Log into WAS Admin console — > Servers — > Clusters — > WebSphere application server clusters.

Clustering in WebSphere

Clustering in websphere

Clustering in websphere

 

2. Create cluster members.

Provide the details about the cluster members.

Clustering in WebSphere

 

Define the node on which the cluster member would reside.

Also define whether the server would be generated based on a server template.

You can add additional members to the cluster.

Clustering in WebSphere

Cluster-Complete

Once the cluster is created successfully, it would be in stopped state by default.

3. Make sure the node agent is started.

Go to System administration from left panel — > Node agents — > Check the status.

 

Clustering in WebSphere

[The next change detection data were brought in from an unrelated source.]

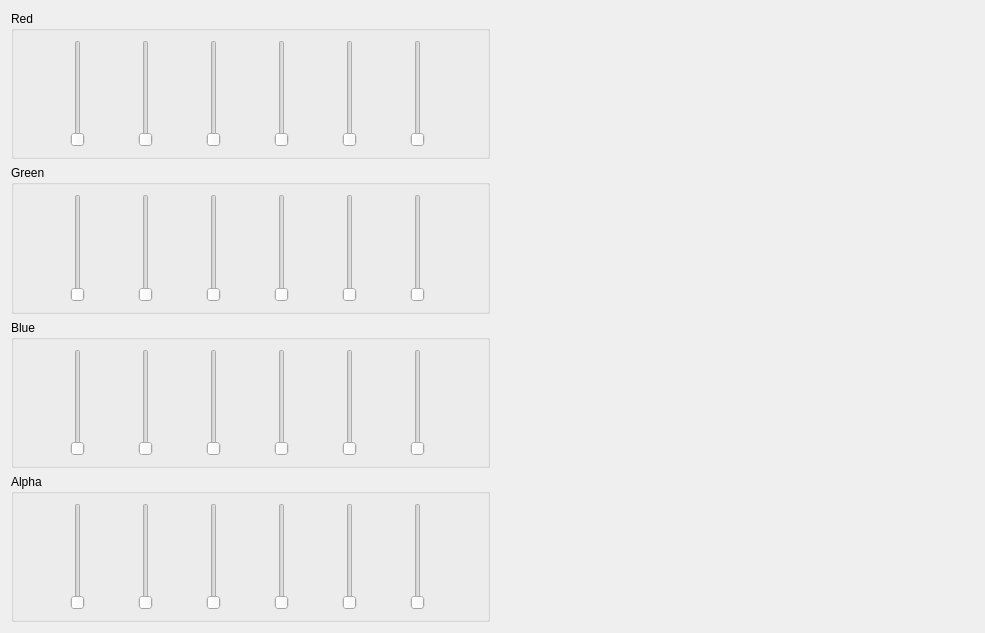
The window that octree/ui/widget.ui (abred/Octree) describes before a commit, drawn with Qt 5.
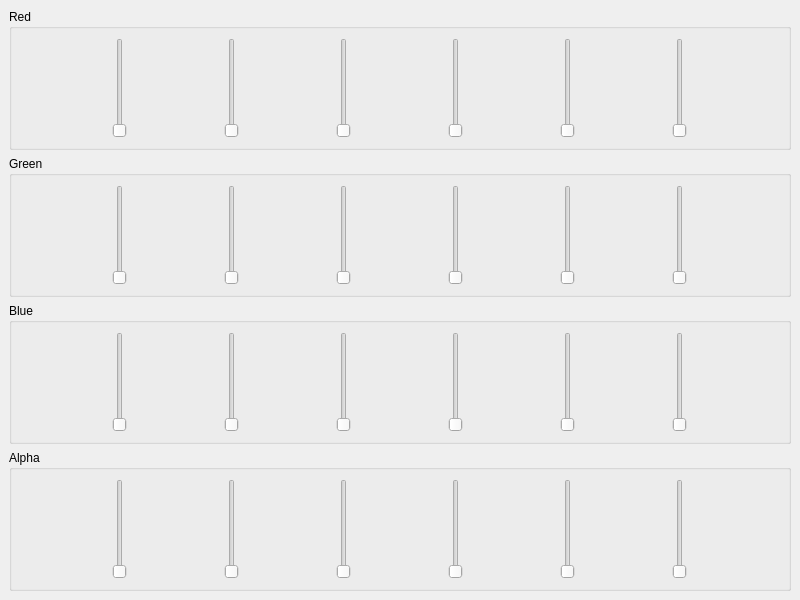
The same window after the commit.

What changed in the file:
```diff
--- a/octree/ui/widget.ui
+++ b/octree/ui/widget.ui
@@ -1,22 +1,23 @@
 <?xml version="1.0" encoding="UTF-8"?>
 <ui version="4.0">
- <class>Form</class>
- <widget class="QWidget" name="Form">
+ <class>MainWindow</class>
+ <widget class="QMainWindow" name="MainWindow">
   <property name="geometry">
    <rect>
     <x>0</x>
     <y>0</y>
-    <width>985</width>
-    <height>633</height>
+    <width>800</width>
+    <height>600</height>
    </rect>
   </property>
   <property name="windowTitle">
    <string>Form</string>
   </property>
+  <widget class="QWidget" name="centralwidget">
+   <layout class="QHBoxLayout" name="horizontalLayout_6">
+    <item>
   <layout class="QGridLayout" name="gridLayout">
    <item row="0" column="0">
-    <layout class="QVBoxLayout" name="verticalLayout">
-     <item>
       <widget class="QGroupBox" name="groupBox">
        <property name="title">
         <string>Red</string>
@@ -67,7 +68,7 @@
        </layout>
       </widget>
      </item>
-     <item>
+      <item row="1" column="0">
       <widget class="QGroupBox" name="groupBox_2">
        <property name="title">
         <string>Green</string>
@@ -118,62 +119,11 @@
        </layout>
       </widget>
      </item>
-     <item>
+      <item row="2" column="0">
       <widget class="QGroupBox" name="groupBox_3">
        <property name="title">
         <string>Blue</string>
        </property>
-       <layout class="QHBoxLayout" name="horizontalLayout_3">
-        <item>
-         <widget class="QSlider" name="verticalSlider_13">
-          <property name="orientation">
-           <enum>Qt::Vertical</enum>
-          </property>
-         </widget>
-        </item>
-        <item>
-         <widget class="QSlider" name="verticalSlider_14">
-          <property name="orientation">
-           <enum>Qt::Vertical</enum>
-          </property>
-         </widget>
-        </item>
-        <item>
-         <widget class="QSlider" name="verticalSlider_15">
-          <property name="orientation">
-           <enum>Qt::Vertical</enum>
-          </property>
-         </widget>
-        </item>
-        <item>
-         <widget class="QSlider" name="verticalSlider_16">
-          <property name="orientation">
-           <enum>Qt::Vertical</enum>
-          </property>
-         </widget>
-        </item>
-        <item>
-         <widget class="QSlider" name="verticalSlider_17">
-          <property name="orientation">
-           <enum>Qt::Vertical</enum>
-          </property>
-         </widget>
-        </item>
-        <item>
-         <widget class="QSlider" name="verticalSlider_18">
-          <property name="orientation">
-           <enum>Qt::Vertical</enum>
-          </property>
-         </widget>
-        </item>
-       </layout>
-      </widget>
-     </item>
-     <item>
-      <widget class="QGroupBox" name="groupBox_4">
-       <property name="title">
-        <string>Alpha</string>
-       </property>
        <layout class="QHBoxLayout" name="horizontalLayout_4">
         <item>
          <widget class="QSlider" name="verticalSlider_19">
@@ -220,19 +170,61 @@
        </layout>
       </widget>
      </item>
-    </layout>
-   </item>
-   <item row="0" column="1">
-    <widget class="QWidget" name="widget" native="true">
-     <property name="minimumSize">
-      <size>
-       <width>0</width>
-       <height>0</height>
-      </size>
+      <item row="3" column="0">
+       <widget class="QGroupBox" name="groupBox_4">
+        <property name="title">
+         <string>Alpha</string>
+        </property>
+        <layout class="QHBoxLayout" name="horizontalLayout_5">
+         <item>
+          <widget class="QSlider" name="verticalSlider_25">
+           <property name="orientation">
+            <enum>Qt::Vertical</enum>
+           </property>
+          </widget>
+         </item>
+         <item>
+          <widget class="QSlider" name="verticalSlider_26">
+           <property name="orientation">
+            <enum>Qt::Vertical</enum>
      </property>
     </widget>
    </item>
-  </layout>
+         <item>
+          <widget class="QSlider" name="verticalSlider_27">
+           <property name="orientation">
+            <enum>Qt::Vertical</enum>
+           </property>
+          </widget>
+         </item>
+         <item>
+          <widget class="QSlider" name="verticalSlider_28">
+           <property name="orientation">
+            <enum>Qt::Vertical</enum>
+           </property>
+          </widget>
+         </item>
+         <item>
+          <widget class="QSlider" name="verticalSlider_29">
+           <property name="orientation">
+            <enum>Qt::Vertical</enum>
+           </property>
+          </widget>
+         </item>
+         <item>
+          <widget class="QSlider" name="verticalSlider_30">
+           <property name="orientation">
+            <enum>Qt::Vertical</enum>
+           </property>
+          </widget>
+         </item>
+        </layout>
+       </widget>
+      </item>
+     </layout>
+    </item>
+   </layout>
+  </widget>
  </widget>
  <resources/>
  <connections/>
```
Left out of the diff: 2 changed lines with no effect on the pictures. Lines whose indentation alone changed are shown as unchanged.
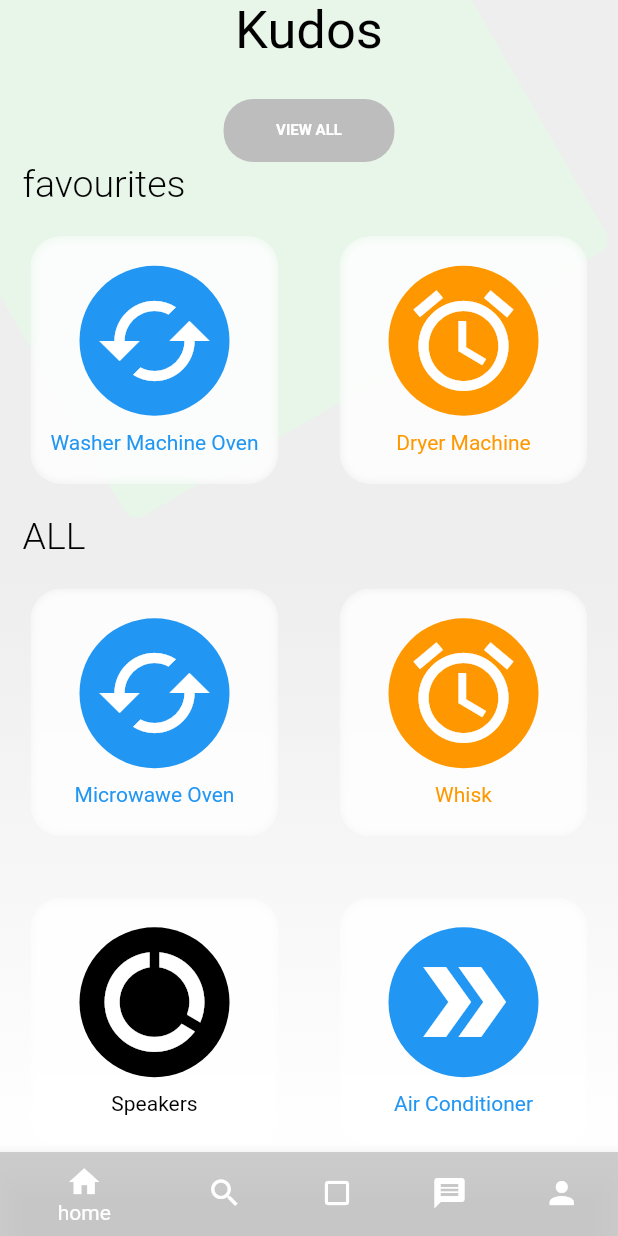
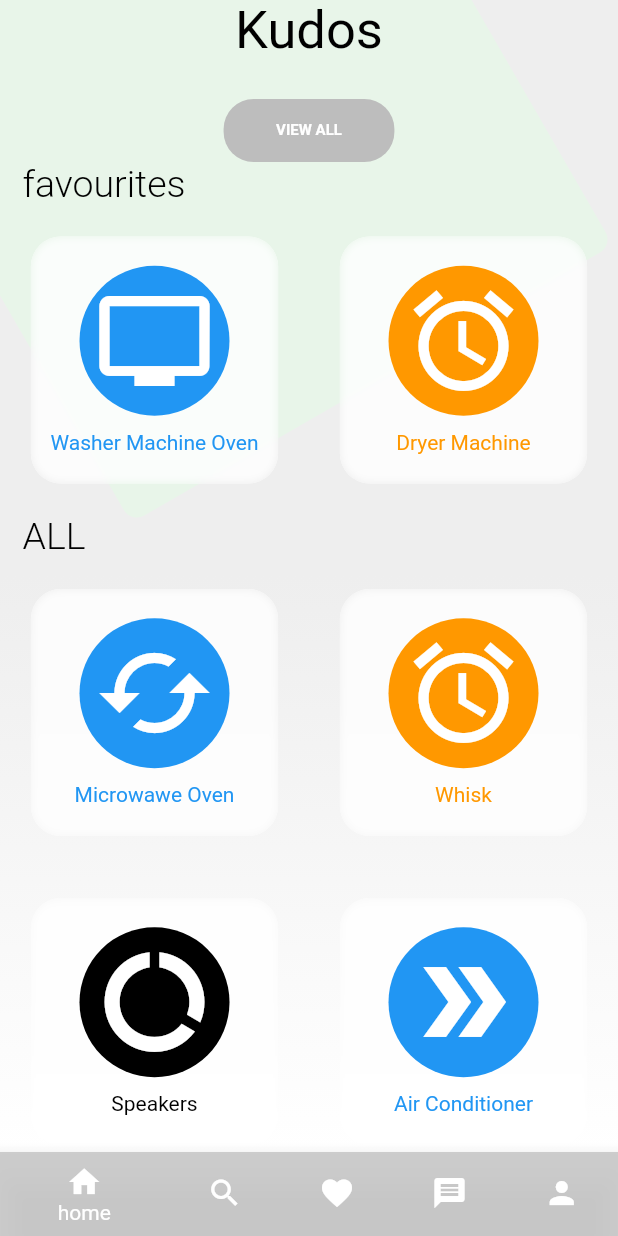
Before and after one commit to ANGIEDELRIO/PRACTICA04, a Flutter app: the screen it shows after launch, on a phone screen of 412 x 824 dp. Run offline on Flutter 3.47's test engine with Material 2 defaults, Android fonts, the phone set to English and light mode, and no system bars; missing offline and left inert: dart:html; network calls fail.

Commit message:
tercer commit

```diff
--- a/lib/InputPage.dart
+++ b/lib/InputPage.dart
@@ -1,3 +1,4 @@
+import 'dart:html';
 import 'dart:math';
 import 'dart:ui';
 
@@ -44,7 +45,7 @@ class InputPage extends StatelessWidget {
               BottomNavigationBarItem(
                   icon: Icon(Icons.search), label: 'search'),
               BottomNavigationBarItem(
-                  icon: Icon(Icons.crop_square), label: 'principal'),
+                  icon: Icon(Icons.favorite), label: 'principal'),
               BottomNavigationBarItem(
                   icon: Icon(Icons.message), label: 'message'),
               BottomNavigationBarItem(
@@ -132,7 +133,7 @@ class Content2 extends StatelessWidget {
         children: [
           Item(
             color: Colors.blue,
-            icon: Icons.cached,
+            icon: Icons.tv,
             texto: 'Washer Machine Oven',
           ),
           Item(
@@ -170,21 +171,20 @@ class Content extends StatelessWidget {
             texto: 'Speakers',
           ),
           Item(
-            color: Colors.blue,
-            icon: Icons.double_arrow,
-            texto: 'Air Conditioner',
-          ),
+              color: Colors.blue,
+              icon: Icons.double_arrow,
+              texto: 'Air Conditioner'),
         ]),
         TableRow(children: [
           Item(
-            color: Colors.amber,
-            icon: Icons.camera,
-            texto: 'Television',
+            color: Colors.blueGrey[400],
+            icon: Icons.radio,
+            texto: 'Radio             4.1 ★ ★ ★ ★ ✰ ',
           ),
           Item(
-            color: Colors.brown,
-            icon: Icons.bus_alert,
-            texto: 'Television',
+            color: Colors.blueGrey[400],
+            icon: Icons.tv,
+            texto: 'Television             5.0 ★ ★ ★ ★ ★',
           ),
         ]),
       ],
```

Clustering in WebSphere

 

If the Node Agent is not  started, you can execute the below script to start the same.

WAS_HOME/profiles/YOUR_PROFILE_NAME/bin/startNode.cmd

4. Start the cluster.

 

Cluster-Start

 

Further reading:

http://pic.dhe.ibm.com/infocenter/wasinfo/v6r0/index.jsp?topic=%2Fcom.ibm.websphere.nd.doc%2Finfo%2Fae%2Fae%2Ftrun_wlm_cluster.html

 

Some common issues while configuring a cluster in WebSphere Application Server.

Issues:

1.

Cluster member MyServer1 will not be started because the Node Agent on node Node02 is not active. Cluster members can be started individually from the cluster member collection panel.

Remedy:

Make sure you start the Node Agent.

2.

The node agent on node Node02 must be started to perform the restart operation. Node agents in stopped state cannot be started from the console.

Remedy:

You would need to start the node agent from command line as below.

WAS_HOME/profiles/YOUR_PROFILE_NAME/bin/startNode.cmd

 

3.

 

Caused by: com.ibm.websphere.management.exception.AdminException: ADMU7707E: Failed while trying to determine the Windows Service name for server: nodeagent; probable error executing WASService.exe: com.ibm.websphere.management.exception.AdminException: ADMU7709E: Unexpected exception while processing server: nodeagent; exception = java.io.IOException: Cannot run program “D:\Softwares\bin\WASService.exe”: CreateProcess error=740, The requested operation requires elevation.

 

Remedy:

Check whether the node agent service is present or not. If not create a node agent service as below.

 

WAS_HOME\bin> wasservice -add Dmgr01_NodeAgent

-servername server1 -profilePath “D:\Softwares\profiles\Dmgr01”

-wasHome “D:\Softwares” -logFile “D:\Softwares\profiles\Dmgr01\logs\nodeagent\startNode.log”

-logRoot “D:\Softwares\profiles\Dmgr01logs\nodeagent” -restart true -startType automatic

 

4.

The node LTADKAW7Node01 is not synchronized with the master configuration. This may prevent cluster member MyServer1 from starting correctly.

Remedy: Synchronize the node.

 

Cheers,

Wonders team 🙂